Sara McLaughlin: Scituate’s Very Own National Wrestling Champion


Grace McNamara, Staff Writer

Scituate High School freshman Sara McLaughlin is making history. Beginning in the 8th grade, McLaughlin was eligible to join the SHS varsity wrestling team and has excelled in the sport ever since. Since joining the team, she has been recognized as a two-time state champion. Most recently, McLaughlin traveled to Omaha, Nebraska, to fight for a national title representing Riptide Wrestling Club. She made her mark and victoriously claimed 1st place in her division: 16u 112 lb. weight class. McLaughlin is a reigning national champion. 

McLaughlin began wrestling at 10-years-old. Her love of the sport began when she would watch her older brother wrestle at his practices. Her father wrestled in high school and influenced McLaughlin’s brother to begin wrestling at a young age. McLaughlin recalled, “I saw a girl at my brother’s practices who didn’t really have a partner and looked a little lonely. She was also the only girl.

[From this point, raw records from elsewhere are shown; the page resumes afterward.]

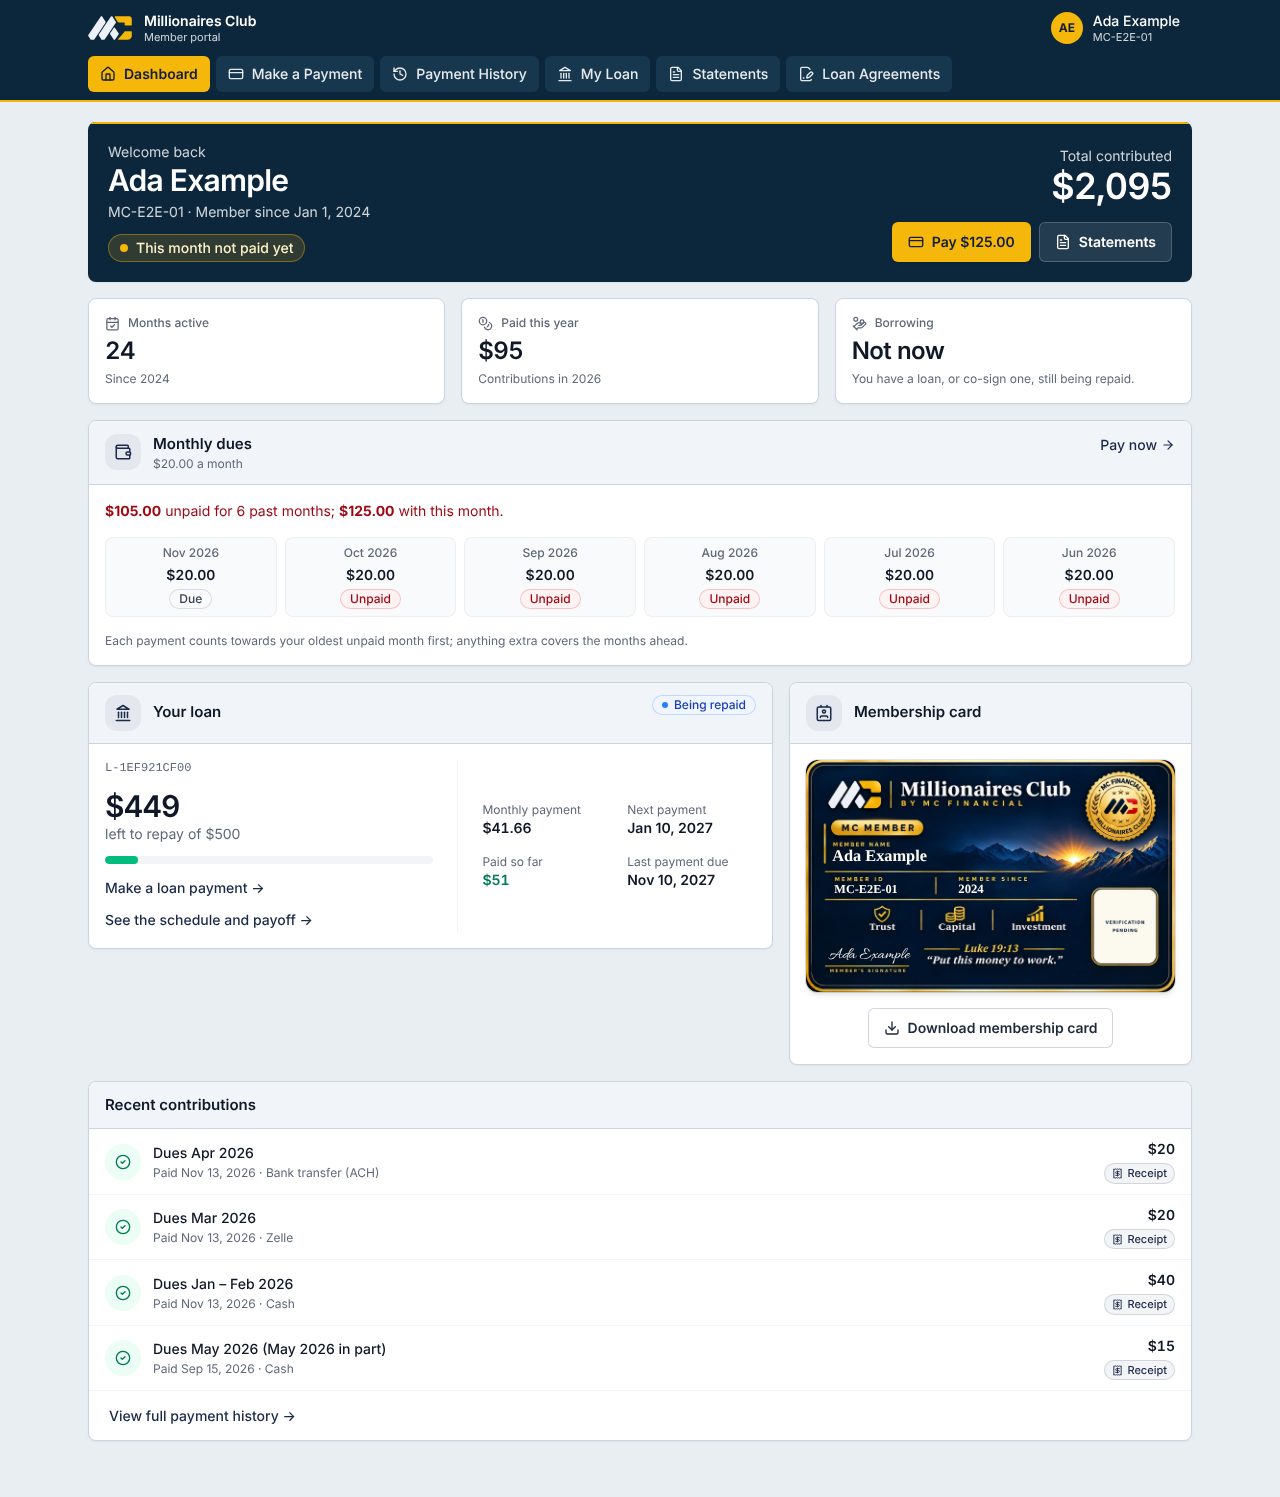
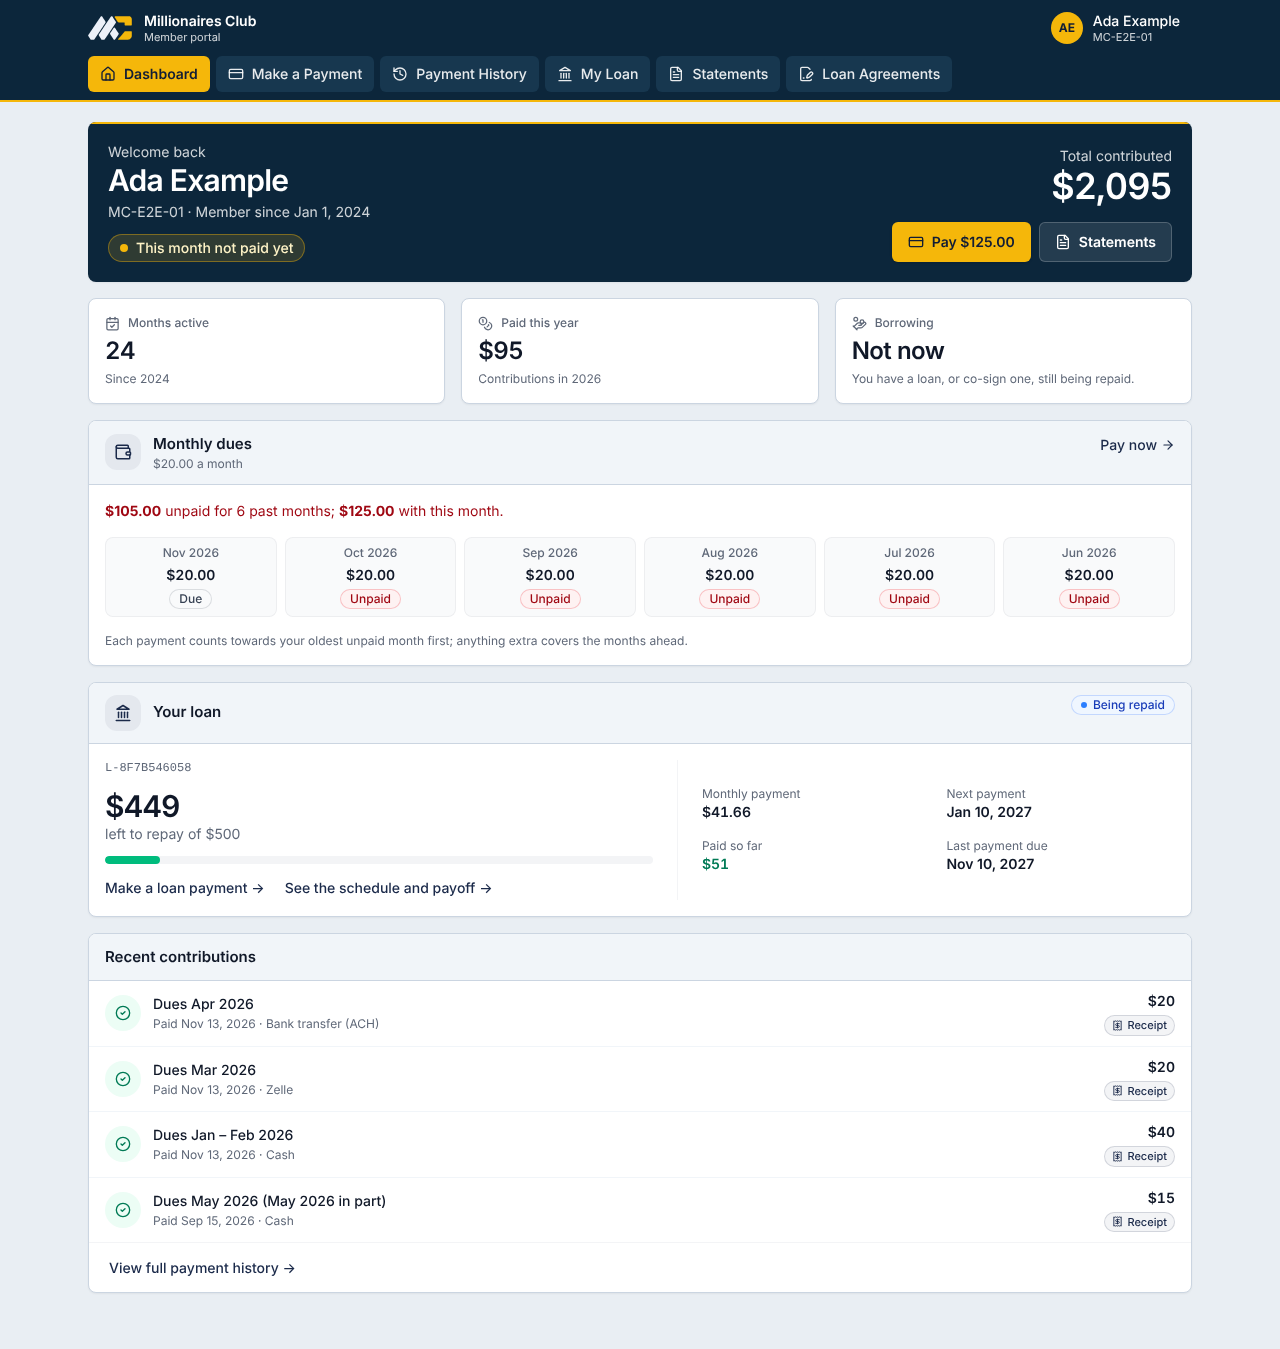
Member portal: the membership card lives under the account menu
The card moves off Home to its own page, Membership card (/portal/card),
opened from the account menu (the initials, top right): the preview drawn
as it downloads, the PNG download, and Apple Wallet once set up. A member
without a card sees why. Home is back to the loan at full width.

Browser tests: the card download test uses the new page, the page-load
checks include it, and the member test reaches it through the menu.

Claude-Session: https://claude.ai/code/session_01VQjKCXC3v9KDw22CUs3t6A

diff --git a/src/app/portal/(portal)/dashboard/page.tsx b/src/app/portal/(portal)/dashboard/page.tsx
@@ -1,11 +1,10 @@
 'use client'
 import { useEffect, useState } from 'react'
 import Link from 'next/link'
-import { ArrowRight, CalendarCheck, CircleCheck, Coins, CreditCard, FileText, HandCoins, Contact, Landmark, Receipt, Undo2, Wallet } from 'lucide-react'
+import { ArrowRight, CalendarCheck, CircleCheck, Coins, CreditCard, FileText, HandCoins, Landmark, Receipt, Undo2, Wallet } from 'lucide-react'
 import { eligibilityText, fmt$, fmtDate } from '@/lib/utils'
 import { cents, formatUSD } from '@/lib/money'
 import { periodLabel } from '@/modules/contributions/dues'
-import MembershipCardDownload, { MembershipCardPreview } from '@/components/portal/MembershipCardDownload'
 import type { DuesData } from '@/components/contributions/DuesPanel'
 import { Empty, PageSkeleton, Panel, Pill, Progress, Row, Rows, Stat, button, surface, type Tone } from '@/components/portal/kit'
 import { cn } from '@/lib/utils'
@@ -55,8 +54,6 @@ export default function PortalDashboard() {
   // What is owed in dues up to this month: one tap pays it, the amount already filled in.
   const owedCents = cents(dues ? dues.obligations.filter((o) => o.period <= dues.currentPeriod).reduce((sum, o) => sum + o.remainingCents, 0) : 0)
   const payDuesHref = owedCents > 0 ? `/portal/pay?for=dues&amount=${(owedCents / 100).toFixed(2)}` : '/portal/pay'
-  const cardName = member.legalName?.trim()
-  const hasCard = member.status === 'Active' && !!cardName && Number.isFinite(joinYear)
 
   return (
     <div className="space-y-4">
@@ -130,11 +127,10 @@ export default function PortalDashboard() {
         </Panel>
       )}
 
-      <div className={cn('grid items-start gap-4', hasCard && 'lg:grid-cols-[minmax(0,1.7fr)_minmax(0,1fr)]')}>
       <Panel title="Your loan" icon={Landmark}
         action={hasLoan && activeLoan.overdue ? <Pill tone="red" dot>Overdue</Pill> : hasLoan ? <Pill tone="blue" dot>Being repaid</Pill> : undefined}>
         {hasLoan ? (
-          <div className={cn('grid gap-6', hasCard ? 'md:grid-cols-[1.1fr_1fr] lg:grid-cols-1 xl:grid-cols-[1.1fr_1fr]' : 'md:grid-cols-[1.1fr_1fr]')}>
+          <div className="grid gap-6 md:grid-cols-[1.1fr_1fr]">
             <div className="space-y-3">
               <p className="font-mono text-xs text-gray-500">{activeLoan.loanId}</p>
               <div>
@@ -147,8 +143,7 @@ export default function PortalDashboard() {
                 <Link href="/portal/loan" className={button.link}>See the schedule and payoff →</Link>
               </div>
             </div>
-            <dl className={cn('grid grid-cols-2 content-center gap-x-4 gap-y-4 border-t border-gray-100 pt-5 text-sm md:border-l md:border-t-0 md:pl-6 md:pt-0',
-              hasCard && 'lg:border-l-0 lg:border-t lg:pl-0 lg:pt-5 xl:border-l xl:border-t-0 xl:pl-6 xl:pt-0')}>
+            <dl className="grid grid-cols-2 content-center gap-x-4 gap-y-4 border-t border-gray-100 pt-5 text-sm md:border-l md:border-t-0 md:pl-6 md:pt-0">
               <div><dt className="text-xs text-gray-500">Monthly payment</dt><dd className="font-semibold text-gray-900 tabular-nums">{fmt$(activeLoan.monthlyDue)}</dd></div>
               <div><dt className="text-xs text-gray-500">Next payment</dt><dd className="font-semibold text-gray-900">{fmtDate(activeLoan.nextDueDate)}</dd></div>
               <div><dt className="text-xs text-gray-500">Paid so far</dt><dd className="font-semibold text-emerald-700 tabular-nums">{fmt$(activeLoan.totalPaid)}</dd></div>
@@ -161,21 +156,6 @@ export default function PortalDashboard() {
           </Empty>
         )}
       </Panel>
-
-      {hasCard && (
-        <Panel title="Membership card" icon={Contact}>
-          <div className="space-y-4">
-            <div className="mx-auto max-w-sm"><MembershipCardPreview fullName={cardName} memberId={member.id} joinYear={joinYear} /></div>
-            <div className="flex flex-wrap justify-center gap-2">
-              <MembershipCardDownload fullName={cardName} memberId={member.id} joinYear={joinYear} tone="light" />
-              {member.appleWalletAvailable && (
-                <a href="/api/portal/wallet" className={button.secondary}><Wallet size={16} aria-hidden /> Add to Apple Wallet</a>
-              )}
-            </div>
-          </div>
-        </Panel>
-      )}
-      </div>
 
       <section className={cn(surface, 'overflow-hidden')} aria-labelledby="recent">
         <div className="border-b border-workspace-border bg-workspace-header px-4 py-3 print:bg-white">

diff --git a/src/app/portal/(portal)/card/page.tsx b/src/app/portal/(portal)/card/page.tsx
@@ -1,0 +1,47 @@
+'use client'
+import { useEffect, useState } from 'react'
+import { Contact, Wallet } from 'lucide-react'
+import MembershipCardDownload, { MembershipCardPreview } from '@/components/portal/MembershipCardDownload'
+import { Empty, PageHeader, PageSkeleton, button, surface } from '@/components/portal/kit'
+import { cn } from '@/lib/utils'
+
+// The member's card, from the account menu: a preview drawn exactly as it
+// downloads, the PNG download, and Apple Wallet once the club has set it up.
+export default function PortalCard() {
+  const [member, setMember] = useState<any>(null)
+
+  useEffect(() => {
+    fetch('/api/portal/me').then(r => r.json()).then(setMember)
+  }, [])
+
+  if (!member) return <PageSkeleton />
+
+  const name = member.legalName?.trim()
+  // Join dates are stored as midnight UTC: read the year in UTC.
+  const joinYear = new Date(member.joinDate).getUTCFullYear()
+  const hasCard = member.status === 'Active' && !!name && Number.isFinite(joinYear)
+
+  return (
+    <div className="space-y-5">
+      <PageHeader title="Membership card" sub="Your Millionaires Club card, to save on your phone or print." />
+      <section className={cn(surface, 'p-4 sm:p-8')}>
+        {hasCard ? (
+          <div className="mx-auto max-w-xl space-y-5">
+            <MembershipCardPreview fullName={name} memberId={member.id} joinYear={joinYear} />
+            <div className="flex flex-wrap justify-center gap-2">
+              <MembershipCardDownload fullName={name} memberId={member.id} joinYear={joinYear} tone="light" />
+              {member.appleWalletAvailable && (
+                <a href="/api/portal/wallet" className={button.secondary}><Wallet size={16} aria-hidden /> Add to Apple Wallet</a>
+              )}
+            </div>
+            <p className="text-center text-xs text-gray-500">The download is a picture of your card (PNG). Keep it in your photos, or print it.</p>
+          </div>
+        ) : (
+          <Empty icon={Contact} title="No membership card yet">
+            Cards are for active members. If you think you should have one, please contact a club officer.
+          </Empty>
+        )}
+      </section>
+    </div>
+  )
+}

diff --git a/e2e/07-usability.spec.ts b/e2e/07-usability.spec.ts
@@ -168,7 +168,7 @@ test('phones: tapping a field does not zoom the page (16px text in fields)', asy
   await phone.close()
 })
 
-test('member: one tap from Home pays what is owed, and the loan schedule fits a phone', async ({ browser }) => {
+test('member: one tap from Home pays what is owed, the card is under the account, and the loan schedule fits a phone', async ({ browser }) => {
   const { page, errors, close } = await signedIn(browser, 'member', { width: 390, height: 844 })
   await page.goto('/portal/dashboard')
   // The welcome card offers to pay exactly what is owed, already filled in.
@@ -183,9 +183,13 @@ test('member: one tap from Home pays what is owed, and the loan schedule fits a 
   await page.getByRole('button', { name: /^This month/ }).click()
   await expect(page.getByLabel('Amount', { exact: true })).toHaveValue('20.00')
   await expect(page.getByRole('button', { name: /^This month/ })).toHaveAttribute('aria-pressed', 'true')
-  // The membership card shows on Home, as it will download.
+  // The membership card is in the account menu, shown as it will download.
   await page.goto('/portal/dashboard')
+  await page.getByRole('button', { name: 'Your account' }).click()
+  await page.getByRole('link', { name: 'Membership card' }).click()
+  await expect(page).toHaveURL(/\/portal\/card$/)
   await expect(page.getByRole('img', { name: /^Membership card for / })).toBeVisible()
+  await expect(page.getByRole('button', { name: 'Download membership card' })).toBeVisible()
   // On a phone the schedule is a list: every status visible, nothing off to the side.
   await page.goto('/portal/loan')
   const schedule = page.getByRole('list', { name: 'Repayment schedule' })

diff --git a/src/components/portal/PortalNav.tsx b/src/components/portal/PortalNav.tsx
@@ -3,7 +3,7 @@ import Link from 'next/link'
 import { usePathname } from 'next/navigation'
 import { signOut } from 'next-auth/react'
 import { useEffect, useRef, useState } from 'react'
-import { CreditCard, FileSignature, FileText, History, Home, Landmark, LogOut, MoreHorizontal, type LucideIcon } from 'lucide-react'
+import { Contact, CreditCard, FileSignature, FileText, History, Home, Landmark, LogOut, MoreHorizontal, type LucideIcon } from 'lucide-react'
 import { cn } from '@/lib/utils'
 import { APP_NAME } from '@/lib/brand'
 
@@ -64,6 +64,10 @@ function AccountMenu({ user }: { user: { name?: string; memberId?: string } }) {
             <p className="text-sm font-semibold text-gray-900">{user.name}</p>
             <p className="text-xs text-gray-500">Member ID {user.memberId}</p>
           </div>
+          <Link href="/portal/card" onClick={() => setOpen(false)}
+            className="flex w-full items-center gap-2.5 border-b border-gray-100 px-4 py-3 text-sm font-medium text-gray-700 hover:bg-gray-50">
+            <Contact size={16} aria-hidden /> Membership card
+          </Link>
           <button
             type="button" onClick={() => signOut({ callbackUrl: '/portal/login' })}
             className="flex w-full items-center gap-2.5 px-4 py-3 text-sm font-medium text-gray-700 hover:bg-gray-50"

diff --git a/e2e/01-pages.spec.ts b/e2e/01-pages.spec.ts
@@ -49,7 +49,7 @@ test('phone layouts fit the screen', async ({ browser }) => {
 
 test('the member portal loads cleanly', async ({ browser }) => {
   const { page, errors, close } = await signedIn(browser, 'member', { width: 390, height: 844 })
-  for (const path of ['/portal/dashboard', '/portal/history', '/portal/pay', '/portal/loan', '/portal/statements', '/portal/agreements']) {
+  for (const path of ['/portal/dashboard', '/portal/history', '/portal/pay', '/portal/loan', '/portal/statements', '/portal/agreements', '/portal/card']) {
     await page.goto(path)
     await expect(page.locator('h1, h2').first(), path).toBeVisible()
     await expectNoOverflow(page)
@@ -61,7 +61,7 @@ test('the member portal loads cleanly', async ({ browser }) => {
 test('an active member downloads their personalized membership card', async ({ browser }) => {
   const { page, close } = await signedIn(browser, 'member')
   try {
-    await page.goto('/portal/dashboard')
+    await page.goto('/portal/card')
     const cardText = await page.evaluateHandle(() => {
       const entries: { text: string; font: string }[] = []
       const fillText = CanvasRenderingContext2D.prototype.fillText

I decided that I was going to join just to befriend her, and I really have loved the sport ever since.”

When questioned about how it feels being the only girl participant on the varsity wrestling team, McLaughlin admitted, “When I first joined last year it was definitely really scary because I didn’t really know any of the guys, and I was scared of being the only girl. After a couple of weeks, I realized that no one cared or thought differently about me. They saw me as just another person on the team. After being one of the only girls at my off-season practices over the summer and coming back to Scituate, I didn’t really care. They don’t treat me differently, so why should I?”

One of McLaughin’s most memorable moments wrestling at the high school was during one of her matches when she fought against a boy with a big ego and pinned him down in under a minute. After she pinned him, he slapped the mat in frustration and muttered, “I can’t believe I just lost to a girl.” McLaughlin stated, “That moment really stuck with me, but the best part is after the match, his teammates came over and praised me for beating him and keeping his ego in check.” 

One of the most influential coaches in McLaughlin’s life has been her SHS and Riptide Wrestling Club coach, Kevin King. King works with McLaughlin both in-season and during the off-season. His training tactics and advice prepare her for success in all of her matches. Since King trains McLaughlin year-round, McLaughlin mentioned, “He really knows my style and what I need to improve on.”

McLaughlin praises the support she receives from her teammates, saying said she will forever remember the time her teammates drove over an hour to the state tournament and painted their nails red to match hers. McLaughlin commented, “They supported me so much throughout the whole tournament, and that is something that I will never forget.”

McLaughlin’s future is bright. Despite whether or not she pursues wrestling in college, McLaughlin’s drive and determination to defy all odds make her a true inspiration for student-athletes. Proving that girls have the same capabilities as boys, McLaughlin will undoubtedly continue to dominate the Patriot League and make history at Scituate High School.